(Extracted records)
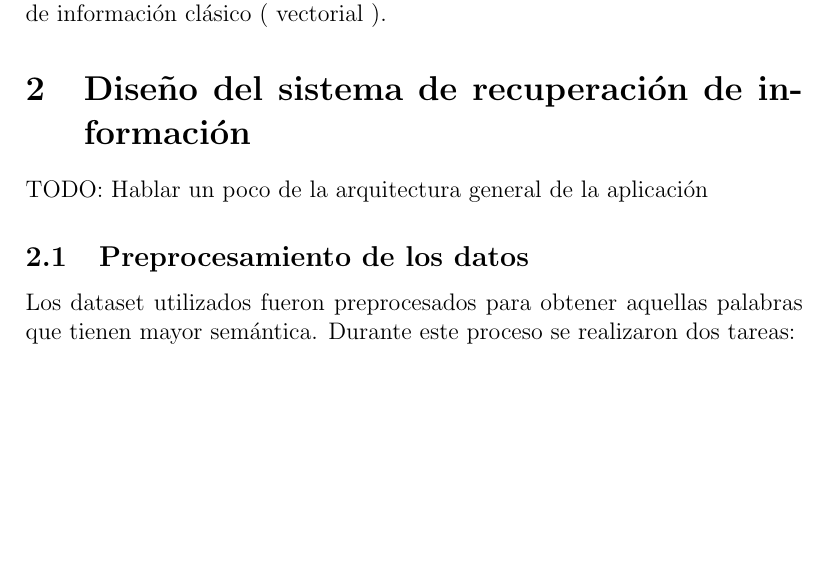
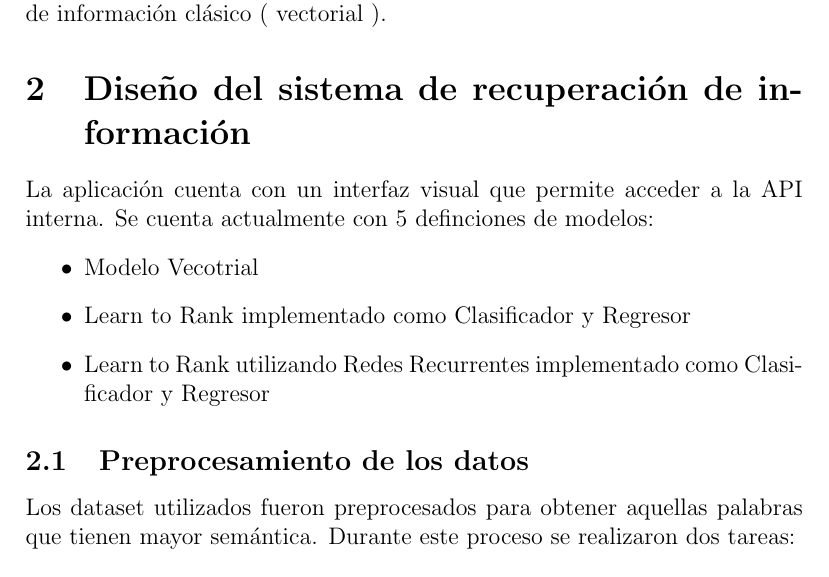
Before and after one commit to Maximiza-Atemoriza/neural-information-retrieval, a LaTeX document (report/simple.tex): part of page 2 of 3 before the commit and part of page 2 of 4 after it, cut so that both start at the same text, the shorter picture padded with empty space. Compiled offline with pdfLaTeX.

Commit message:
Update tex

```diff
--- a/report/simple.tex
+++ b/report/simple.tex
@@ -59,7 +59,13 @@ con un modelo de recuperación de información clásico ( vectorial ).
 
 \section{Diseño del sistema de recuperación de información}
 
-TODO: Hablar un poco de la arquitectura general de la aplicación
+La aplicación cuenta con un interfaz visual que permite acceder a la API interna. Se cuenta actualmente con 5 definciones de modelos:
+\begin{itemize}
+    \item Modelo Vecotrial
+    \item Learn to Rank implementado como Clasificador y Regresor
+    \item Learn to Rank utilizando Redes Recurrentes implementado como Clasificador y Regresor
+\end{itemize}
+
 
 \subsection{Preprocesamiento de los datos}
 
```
* * *
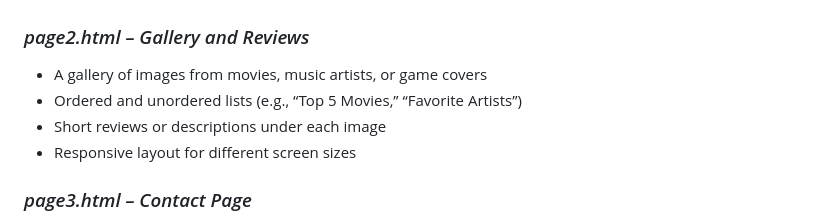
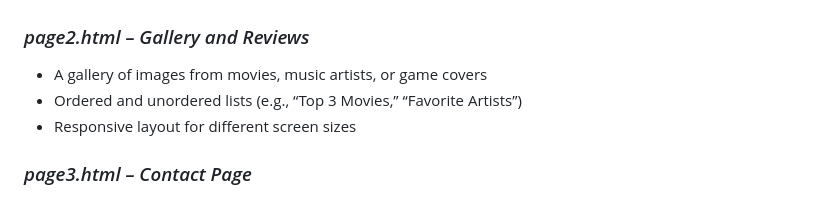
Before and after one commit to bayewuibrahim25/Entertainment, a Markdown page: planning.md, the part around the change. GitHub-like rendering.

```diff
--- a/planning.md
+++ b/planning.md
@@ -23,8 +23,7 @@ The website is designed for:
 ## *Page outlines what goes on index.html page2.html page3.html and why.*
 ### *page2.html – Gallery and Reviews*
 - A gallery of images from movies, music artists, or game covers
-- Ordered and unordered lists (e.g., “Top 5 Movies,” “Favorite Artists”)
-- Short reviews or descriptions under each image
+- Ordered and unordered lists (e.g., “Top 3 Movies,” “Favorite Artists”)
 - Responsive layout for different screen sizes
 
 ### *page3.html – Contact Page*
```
---
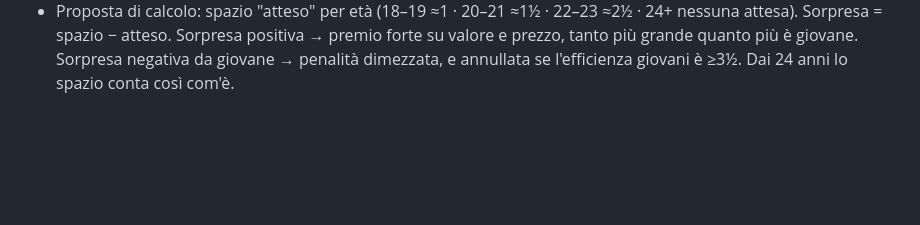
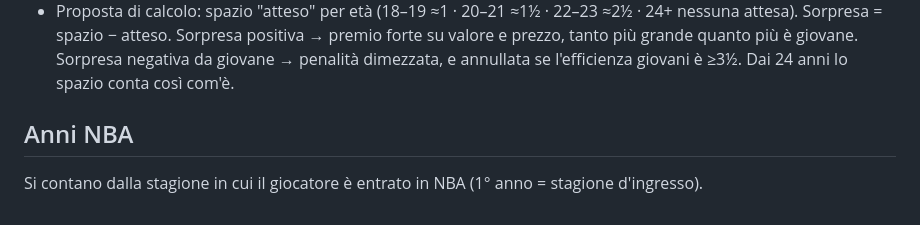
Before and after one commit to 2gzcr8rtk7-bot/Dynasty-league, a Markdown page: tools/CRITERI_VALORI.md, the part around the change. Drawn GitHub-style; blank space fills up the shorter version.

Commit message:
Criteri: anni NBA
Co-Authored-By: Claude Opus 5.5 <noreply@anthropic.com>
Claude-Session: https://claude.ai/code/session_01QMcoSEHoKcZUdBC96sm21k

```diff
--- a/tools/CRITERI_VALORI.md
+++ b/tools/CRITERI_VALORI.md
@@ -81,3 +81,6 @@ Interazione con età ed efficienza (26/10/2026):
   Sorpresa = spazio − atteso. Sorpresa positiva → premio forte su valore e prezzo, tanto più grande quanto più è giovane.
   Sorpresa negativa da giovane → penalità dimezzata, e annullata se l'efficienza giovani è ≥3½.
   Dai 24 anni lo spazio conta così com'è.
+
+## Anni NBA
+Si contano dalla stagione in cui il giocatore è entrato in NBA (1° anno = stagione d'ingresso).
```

* _WHAT IS NEEDED_:
Which lines above hold the word "recuperación"? Copy each of them.

* _ANSWER TO THIS EXERCISE_:
@@ -59,7 +59,13 @@ con un modelo de recuperación de información clásico ( vectorial ).
 \section{Diseño del sistema de recuperación de información}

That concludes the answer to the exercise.